  2. A parser API. Feedbin used this service to provide the full content of partial-content feeds. This functionality will continue to exist in Feedbin, but powered by Diffbot.

For now I’ve chosen Diffbot to fill in for the functionality that Readability’s parser API provided. Diffbot’s data is great. The whole company is focused on offering a suite of products that extract useful information from webpages and has a simple subscription business model so I’m optimistic that it will only improve.

I looked at a few alternatives to Diffbot, including some open-source projects and Mercury. Ultimately Diffbot’s solid data and presence of a business model made it the easy choice.

I’m planning on leaving the Readability icon in-place. Readability’s parser functionality is tough to convey in an icon, and I think that taking advantage of the brand recognition of Readability makes sense for now. Also, I like to think of it as a small homage.

Readability was a great product that Feedbin relied on for years. It will be missed!

Update

It turned out that DiffBot did not offer the performance necessary for this feature. It’s been updated to use Mercury Web Parser. Also the icon has been updated to:

Feed Toolbar

September 20, 2016 by Ben Ubois

Feed Toolbar

The feed toolbar makes it easy to perform common feed actions including:

  1. Renaming
  2. Tagging
  3. Unsubscribing

The feed toolbar can be accessed by clicking on the feed title above the article.

This way when you’re browsing unread articles you don’t have to go hunting for a specific feed in the sidebar when you want to make a change.

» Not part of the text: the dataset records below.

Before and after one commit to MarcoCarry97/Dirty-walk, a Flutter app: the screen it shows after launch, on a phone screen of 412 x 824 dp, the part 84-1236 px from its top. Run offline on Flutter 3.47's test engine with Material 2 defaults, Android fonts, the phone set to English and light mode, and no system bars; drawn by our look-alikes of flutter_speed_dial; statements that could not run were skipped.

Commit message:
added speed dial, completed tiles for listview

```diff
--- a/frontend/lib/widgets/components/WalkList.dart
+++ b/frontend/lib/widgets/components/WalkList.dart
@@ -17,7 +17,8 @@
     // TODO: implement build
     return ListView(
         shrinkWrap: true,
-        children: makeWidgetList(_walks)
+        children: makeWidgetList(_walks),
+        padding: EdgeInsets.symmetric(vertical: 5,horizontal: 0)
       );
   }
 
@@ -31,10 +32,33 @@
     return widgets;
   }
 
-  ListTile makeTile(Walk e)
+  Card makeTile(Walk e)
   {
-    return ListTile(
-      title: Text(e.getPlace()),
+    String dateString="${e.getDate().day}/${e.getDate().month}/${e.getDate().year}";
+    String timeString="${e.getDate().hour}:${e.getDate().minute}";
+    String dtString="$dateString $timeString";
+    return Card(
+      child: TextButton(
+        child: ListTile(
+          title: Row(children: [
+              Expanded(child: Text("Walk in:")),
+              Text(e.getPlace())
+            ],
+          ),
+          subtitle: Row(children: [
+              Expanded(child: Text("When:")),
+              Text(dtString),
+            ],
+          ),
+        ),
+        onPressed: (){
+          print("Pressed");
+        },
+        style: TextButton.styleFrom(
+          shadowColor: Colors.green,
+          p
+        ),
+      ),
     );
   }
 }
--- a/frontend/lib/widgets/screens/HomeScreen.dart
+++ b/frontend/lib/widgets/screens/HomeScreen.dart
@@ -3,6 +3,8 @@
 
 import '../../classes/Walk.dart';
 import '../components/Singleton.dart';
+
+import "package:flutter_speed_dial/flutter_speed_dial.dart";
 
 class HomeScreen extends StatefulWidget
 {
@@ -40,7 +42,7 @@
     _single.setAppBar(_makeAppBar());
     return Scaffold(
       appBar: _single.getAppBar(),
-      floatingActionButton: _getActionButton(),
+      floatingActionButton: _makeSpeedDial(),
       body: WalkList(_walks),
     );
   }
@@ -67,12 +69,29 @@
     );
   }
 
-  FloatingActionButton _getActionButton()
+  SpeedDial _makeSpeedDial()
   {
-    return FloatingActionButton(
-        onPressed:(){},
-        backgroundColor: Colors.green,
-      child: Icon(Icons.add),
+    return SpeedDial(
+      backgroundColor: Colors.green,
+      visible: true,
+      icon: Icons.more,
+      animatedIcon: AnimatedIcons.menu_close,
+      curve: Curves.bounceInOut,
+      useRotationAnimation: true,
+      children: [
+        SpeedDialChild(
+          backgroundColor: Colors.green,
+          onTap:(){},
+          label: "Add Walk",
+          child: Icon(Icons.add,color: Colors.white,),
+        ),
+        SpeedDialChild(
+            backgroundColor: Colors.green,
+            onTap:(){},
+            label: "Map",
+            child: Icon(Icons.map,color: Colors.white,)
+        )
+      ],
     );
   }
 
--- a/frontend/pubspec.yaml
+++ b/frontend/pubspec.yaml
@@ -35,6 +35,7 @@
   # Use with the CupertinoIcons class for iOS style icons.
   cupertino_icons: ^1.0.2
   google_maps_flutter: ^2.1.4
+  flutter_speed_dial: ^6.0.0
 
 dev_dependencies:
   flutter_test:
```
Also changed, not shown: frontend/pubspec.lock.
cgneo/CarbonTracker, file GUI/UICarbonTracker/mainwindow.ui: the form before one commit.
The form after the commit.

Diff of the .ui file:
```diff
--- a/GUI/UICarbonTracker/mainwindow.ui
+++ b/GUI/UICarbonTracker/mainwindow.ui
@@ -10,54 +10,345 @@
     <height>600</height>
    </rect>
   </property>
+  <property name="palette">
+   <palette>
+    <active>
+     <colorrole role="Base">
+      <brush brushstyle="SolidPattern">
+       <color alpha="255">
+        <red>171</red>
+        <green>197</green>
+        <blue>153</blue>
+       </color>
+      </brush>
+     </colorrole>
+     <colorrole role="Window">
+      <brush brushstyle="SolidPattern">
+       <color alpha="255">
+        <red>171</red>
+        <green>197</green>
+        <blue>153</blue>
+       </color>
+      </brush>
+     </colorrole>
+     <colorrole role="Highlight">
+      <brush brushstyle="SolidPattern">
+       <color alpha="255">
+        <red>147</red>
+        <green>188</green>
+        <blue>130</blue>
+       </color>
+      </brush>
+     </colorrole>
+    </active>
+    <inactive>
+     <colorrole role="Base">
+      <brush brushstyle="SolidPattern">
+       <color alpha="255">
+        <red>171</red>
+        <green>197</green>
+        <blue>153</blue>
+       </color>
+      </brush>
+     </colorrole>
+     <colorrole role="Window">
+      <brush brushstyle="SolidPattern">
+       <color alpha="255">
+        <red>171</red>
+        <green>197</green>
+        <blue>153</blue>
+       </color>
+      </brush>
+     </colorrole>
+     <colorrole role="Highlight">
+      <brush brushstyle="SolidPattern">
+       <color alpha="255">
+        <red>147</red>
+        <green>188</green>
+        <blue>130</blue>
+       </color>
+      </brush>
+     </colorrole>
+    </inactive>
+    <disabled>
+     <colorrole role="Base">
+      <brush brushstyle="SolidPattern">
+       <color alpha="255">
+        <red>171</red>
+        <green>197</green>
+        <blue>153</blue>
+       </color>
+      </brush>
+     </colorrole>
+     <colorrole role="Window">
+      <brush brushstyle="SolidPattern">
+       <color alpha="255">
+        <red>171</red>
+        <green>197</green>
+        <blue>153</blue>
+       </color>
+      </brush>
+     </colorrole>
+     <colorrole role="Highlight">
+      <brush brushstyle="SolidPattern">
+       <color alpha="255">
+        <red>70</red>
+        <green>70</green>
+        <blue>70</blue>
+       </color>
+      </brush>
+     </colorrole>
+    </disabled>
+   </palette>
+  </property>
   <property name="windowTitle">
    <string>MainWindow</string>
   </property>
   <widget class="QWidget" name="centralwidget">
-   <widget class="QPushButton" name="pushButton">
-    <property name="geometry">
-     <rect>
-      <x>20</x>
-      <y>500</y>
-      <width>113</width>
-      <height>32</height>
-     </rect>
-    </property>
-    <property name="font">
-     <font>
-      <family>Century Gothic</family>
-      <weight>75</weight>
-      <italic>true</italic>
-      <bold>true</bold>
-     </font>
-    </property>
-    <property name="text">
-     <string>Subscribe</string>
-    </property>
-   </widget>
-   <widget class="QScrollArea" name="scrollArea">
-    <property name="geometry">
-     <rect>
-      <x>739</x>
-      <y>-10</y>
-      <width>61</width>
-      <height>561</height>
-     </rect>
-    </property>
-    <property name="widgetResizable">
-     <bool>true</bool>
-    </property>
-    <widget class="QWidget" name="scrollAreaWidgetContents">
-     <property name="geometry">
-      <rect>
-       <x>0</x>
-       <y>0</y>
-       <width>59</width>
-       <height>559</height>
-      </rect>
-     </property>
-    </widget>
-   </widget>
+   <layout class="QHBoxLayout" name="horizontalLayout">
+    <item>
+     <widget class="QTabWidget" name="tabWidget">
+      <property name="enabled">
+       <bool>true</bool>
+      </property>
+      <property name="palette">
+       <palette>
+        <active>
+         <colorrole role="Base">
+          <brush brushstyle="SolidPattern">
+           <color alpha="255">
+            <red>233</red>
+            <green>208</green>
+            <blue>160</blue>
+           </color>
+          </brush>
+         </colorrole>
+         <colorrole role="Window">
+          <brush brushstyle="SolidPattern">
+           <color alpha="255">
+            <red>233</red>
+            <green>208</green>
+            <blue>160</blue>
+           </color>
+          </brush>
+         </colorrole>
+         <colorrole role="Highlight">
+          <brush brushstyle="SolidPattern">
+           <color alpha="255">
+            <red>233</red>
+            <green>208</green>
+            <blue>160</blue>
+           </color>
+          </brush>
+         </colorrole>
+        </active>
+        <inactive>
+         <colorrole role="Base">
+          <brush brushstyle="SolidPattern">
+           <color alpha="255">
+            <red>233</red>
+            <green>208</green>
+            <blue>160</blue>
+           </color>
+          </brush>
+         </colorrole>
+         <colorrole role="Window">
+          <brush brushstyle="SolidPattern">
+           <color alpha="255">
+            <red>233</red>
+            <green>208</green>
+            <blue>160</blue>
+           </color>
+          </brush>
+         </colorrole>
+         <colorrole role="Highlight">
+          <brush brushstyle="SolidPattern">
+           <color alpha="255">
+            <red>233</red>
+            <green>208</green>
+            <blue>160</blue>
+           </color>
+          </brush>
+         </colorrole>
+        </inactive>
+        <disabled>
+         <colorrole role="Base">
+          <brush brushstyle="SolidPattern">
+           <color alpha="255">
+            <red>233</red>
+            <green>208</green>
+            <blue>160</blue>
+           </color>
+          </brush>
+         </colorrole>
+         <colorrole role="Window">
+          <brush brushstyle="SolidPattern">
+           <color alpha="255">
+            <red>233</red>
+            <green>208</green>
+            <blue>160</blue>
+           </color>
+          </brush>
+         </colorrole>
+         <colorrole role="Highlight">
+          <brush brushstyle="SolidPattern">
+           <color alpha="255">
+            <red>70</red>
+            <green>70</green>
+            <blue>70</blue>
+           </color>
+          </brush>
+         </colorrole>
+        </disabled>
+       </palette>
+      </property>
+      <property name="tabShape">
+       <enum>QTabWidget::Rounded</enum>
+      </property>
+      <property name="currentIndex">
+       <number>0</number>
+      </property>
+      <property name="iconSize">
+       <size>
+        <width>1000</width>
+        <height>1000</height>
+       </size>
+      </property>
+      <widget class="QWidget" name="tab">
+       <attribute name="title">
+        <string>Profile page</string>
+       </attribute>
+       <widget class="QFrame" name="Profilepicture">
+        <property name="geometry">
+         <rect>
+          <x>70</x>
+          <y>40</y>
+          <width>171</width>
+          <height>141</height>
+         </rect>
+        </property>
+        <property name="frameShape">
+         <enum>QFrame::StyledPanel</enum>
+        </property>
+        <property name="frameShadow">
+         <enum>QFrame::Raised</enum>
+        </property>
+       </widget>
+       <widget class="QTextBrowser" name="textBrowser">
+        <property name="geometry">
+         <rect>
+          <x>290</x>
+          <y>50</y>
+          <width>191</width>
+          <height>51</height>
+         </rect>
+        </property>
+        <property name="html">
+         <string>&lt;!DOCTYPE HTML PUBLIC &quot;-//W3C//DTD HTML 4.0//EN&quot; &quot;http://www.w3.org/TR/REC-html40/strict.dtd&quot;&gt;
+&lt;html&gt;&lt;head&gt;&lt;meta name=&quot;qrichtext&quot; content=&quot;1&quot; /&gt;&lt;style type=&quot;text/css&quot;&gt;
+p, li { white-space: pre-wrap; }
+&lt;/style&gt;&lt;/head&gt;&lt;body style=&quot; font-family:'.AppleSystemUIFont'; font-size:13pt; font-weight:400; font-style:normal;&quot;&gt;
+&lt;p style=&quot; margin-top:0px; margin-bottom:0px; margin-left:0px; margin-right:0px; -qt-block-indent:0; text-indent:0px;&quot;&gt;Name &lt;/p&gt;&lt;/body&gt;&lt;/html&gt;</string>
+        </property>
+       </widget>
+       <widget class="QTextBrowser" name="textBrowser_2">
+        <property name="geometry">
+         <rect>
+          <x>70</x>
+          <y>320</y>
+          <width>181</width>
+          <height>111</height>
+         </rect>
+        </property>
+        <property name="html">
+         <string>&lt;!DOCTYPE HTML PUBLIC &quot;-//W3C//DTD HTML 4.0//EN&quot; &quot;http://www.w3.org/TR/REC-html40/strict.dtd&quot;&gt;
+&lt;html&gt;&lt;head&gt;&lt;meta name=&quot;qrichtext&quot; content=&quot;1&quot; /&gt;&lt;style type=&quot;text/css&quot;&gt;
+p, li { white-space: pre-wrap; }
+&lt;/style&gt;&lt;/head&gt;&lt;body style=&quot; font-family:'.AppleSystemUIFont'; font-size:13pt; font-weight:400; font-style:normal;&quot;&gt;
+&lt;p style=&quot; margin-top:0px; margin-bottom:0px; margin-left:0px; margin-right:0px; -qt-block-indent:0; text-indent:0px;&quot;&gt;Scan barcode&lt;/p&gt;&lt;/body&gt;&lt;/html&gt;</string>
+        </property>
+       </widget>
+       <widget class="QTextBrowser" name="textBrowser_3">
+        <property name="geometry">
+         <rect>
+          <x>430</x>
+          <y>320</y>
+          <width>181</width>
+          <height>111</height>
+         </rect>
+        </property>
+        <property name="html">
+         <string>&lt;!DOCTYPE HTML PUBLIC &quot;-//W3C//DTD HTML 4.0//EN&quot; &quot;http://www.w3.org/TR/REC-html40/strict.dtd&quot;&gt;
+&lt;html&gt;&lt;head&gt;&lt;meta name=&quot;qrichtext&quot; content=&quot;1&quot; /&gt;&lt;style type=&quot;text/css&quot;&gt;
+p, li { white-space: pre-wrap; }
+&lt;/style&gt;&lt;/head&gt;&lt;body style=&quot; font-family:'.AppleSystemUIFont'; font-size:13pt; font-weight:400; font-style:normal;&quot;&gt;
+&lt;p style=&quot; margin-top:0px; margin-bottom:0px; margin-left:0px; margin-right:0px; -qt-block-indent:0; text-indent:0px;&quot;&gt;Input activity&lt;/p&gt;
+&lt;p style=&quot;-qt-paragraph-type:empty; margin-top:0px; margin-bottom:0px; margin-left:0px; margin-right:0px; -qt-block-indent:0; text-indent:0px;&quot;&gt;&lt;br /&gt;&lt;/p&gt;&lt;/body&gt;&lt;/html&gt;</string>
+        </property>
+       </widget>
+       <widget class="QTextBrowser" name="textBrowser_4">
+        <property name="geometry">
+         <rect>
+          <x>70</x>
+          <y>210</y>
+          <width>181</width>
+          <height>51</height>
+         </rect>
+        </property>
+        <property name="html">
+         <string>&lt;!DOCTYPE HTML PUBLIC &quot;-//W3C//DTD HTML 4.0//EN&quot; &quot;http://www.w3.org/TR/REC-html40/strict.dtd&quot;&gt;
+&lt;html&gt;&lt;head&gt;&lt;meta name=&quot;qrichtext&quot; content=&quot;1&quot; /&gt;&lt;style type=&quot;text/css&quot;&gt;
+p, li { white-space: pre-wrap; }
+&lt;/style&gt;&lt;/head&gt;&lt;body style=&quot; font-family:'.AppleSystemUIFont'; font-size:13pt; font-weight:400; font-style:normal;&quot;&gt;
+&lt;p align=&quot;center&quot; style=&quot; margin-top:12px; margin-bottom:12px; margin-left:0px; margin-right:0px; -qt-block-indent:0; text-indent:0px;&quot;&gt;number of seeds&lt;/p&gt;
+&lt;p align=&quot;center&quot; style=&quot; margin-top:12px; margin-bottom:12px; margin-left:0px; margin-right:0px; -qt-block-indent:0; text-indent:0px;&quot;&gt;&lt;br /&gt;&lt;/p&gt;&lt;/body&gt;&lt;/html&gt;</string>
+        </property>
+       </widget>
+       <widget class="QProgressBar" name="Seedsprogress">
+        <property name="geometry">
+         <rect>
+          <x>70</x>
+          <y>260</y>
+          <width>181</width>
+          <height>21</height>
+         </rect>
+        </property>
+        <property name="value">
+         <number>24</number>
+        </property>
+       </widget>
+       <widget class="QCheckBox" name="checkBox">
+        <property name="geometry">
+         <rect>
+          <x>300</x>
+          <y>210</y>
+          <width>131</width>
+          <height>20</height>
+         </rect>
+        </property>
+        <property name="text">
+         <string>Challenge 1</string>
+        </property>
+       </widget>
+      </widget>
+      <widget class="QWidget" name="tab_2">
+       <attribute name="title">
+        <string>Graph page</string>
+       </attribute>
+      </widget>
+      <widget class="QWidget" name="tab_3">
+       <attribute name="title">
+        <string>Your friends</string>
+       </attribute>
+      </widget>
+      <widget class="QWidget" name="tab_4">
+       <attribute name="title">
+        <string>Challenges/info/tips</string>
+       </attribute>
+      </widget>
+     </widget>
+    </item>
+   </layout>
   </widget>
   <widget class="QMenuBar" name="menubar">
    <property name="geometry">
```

Finally, the feed toolbar creates a way to rename feeds on a mobile device.